TASK DETAILS:
From the entries, return every line where the string "output" shows up.

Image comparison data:
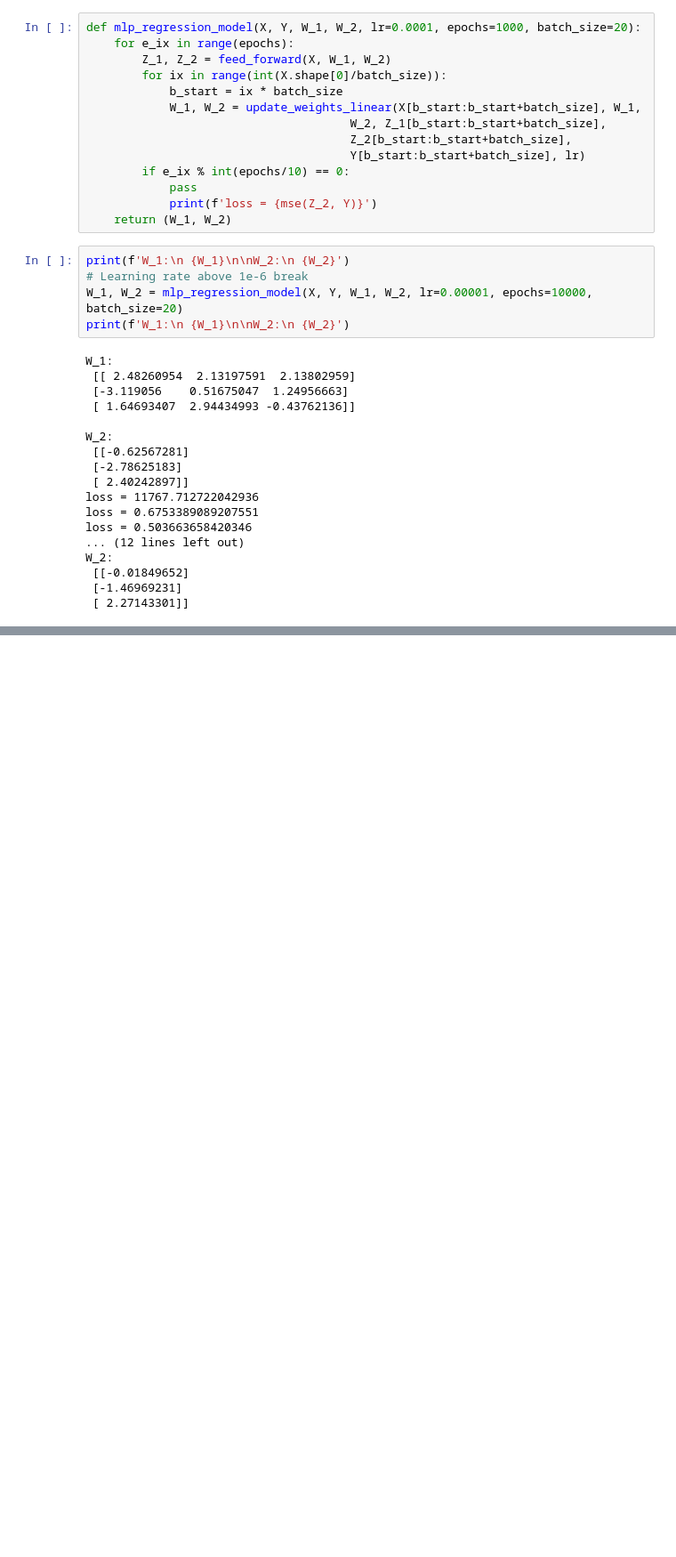
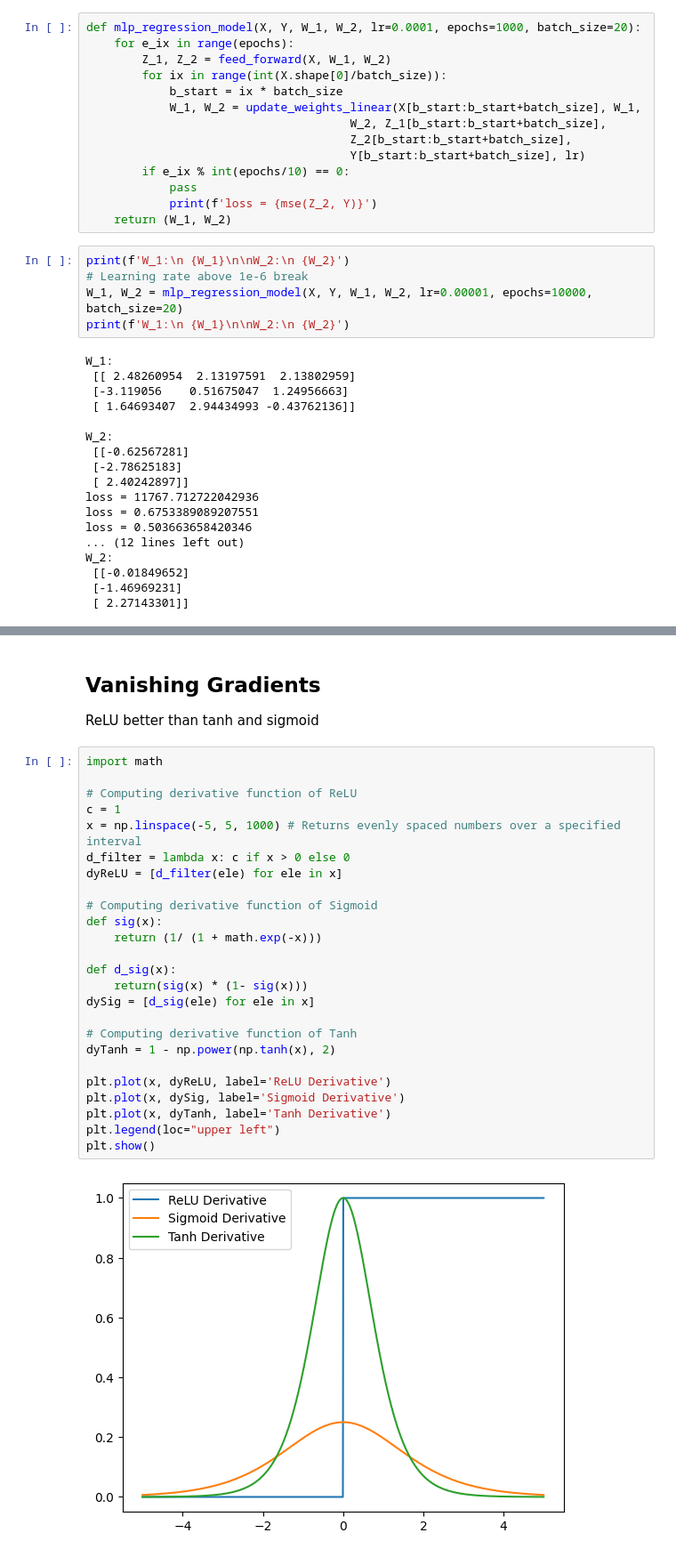
Before and after one commit to Lhahn01/activation-functions-lh, a Jupyter notebook: Activation Functions.ipynb, the cells around one changed output, grey strips where cells are left out. Shown at 89% size. Saved outputs shown, nothing was run; the diff lists cells and outputs as text; blank space fills up the shorter version.

```diff
--- a/Activation Functions.ipynb
+++ b/Activation Functions.ipynb
@@ -529,0 +490,31 @@ def selu(Z):
+# %% [markdown]
+## Vanishing Gradients ##
+
+ReLU better than tanh and sigmoid
+# %%
+import math
+
+# Computing derivative function of ReLU
+c = 1
+x = np.linspace(-5, 5, 1000) # Returns evenly spaced numbers over a specified interval
+d_filter = lambda x: c if x > 0 else 0
+dyReLU = [d_filter(ele) for ele in x]
+
+# Computing derivative function of Sigmoid
+def sig(x):
+    return (1/ (1 + math.exp(-x)))
+
+def d_sig(x):
+    return(sig(x) * (1- sig(x)))
+dySig = [d_sig(ele) for ele in x]
+
+# Computing derivative function of Tanh
+dyTanh = 1 - np.power(np.tanh(x), 2)
+
+plt.plot(x, dyReLU, label='ReLU Derivative')
+plt.plot(x, dySig, label='Sigmoid Derivative')
+plt.plot(x, dyTanh, label='Tanh Derivative')
+plt.legend(loc="upper left")
+plt.show()
+# %% [output]
+[figure, added]
```
Also changed, not shown: parts of 19 cells of this notebook.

EXERCISE SOLUTION:
Before and after one commit to Lhahn01/activation-functions-lh, a Jupyter notebook: Activation Functions.ipynb, the cells around one changed output, grey strips where cells are left out. Shown at 89% size. Saved outputs shown, nothing was run; the diff lists cells and outputs as text; blank space fills up the shorter version.
+# %% [output]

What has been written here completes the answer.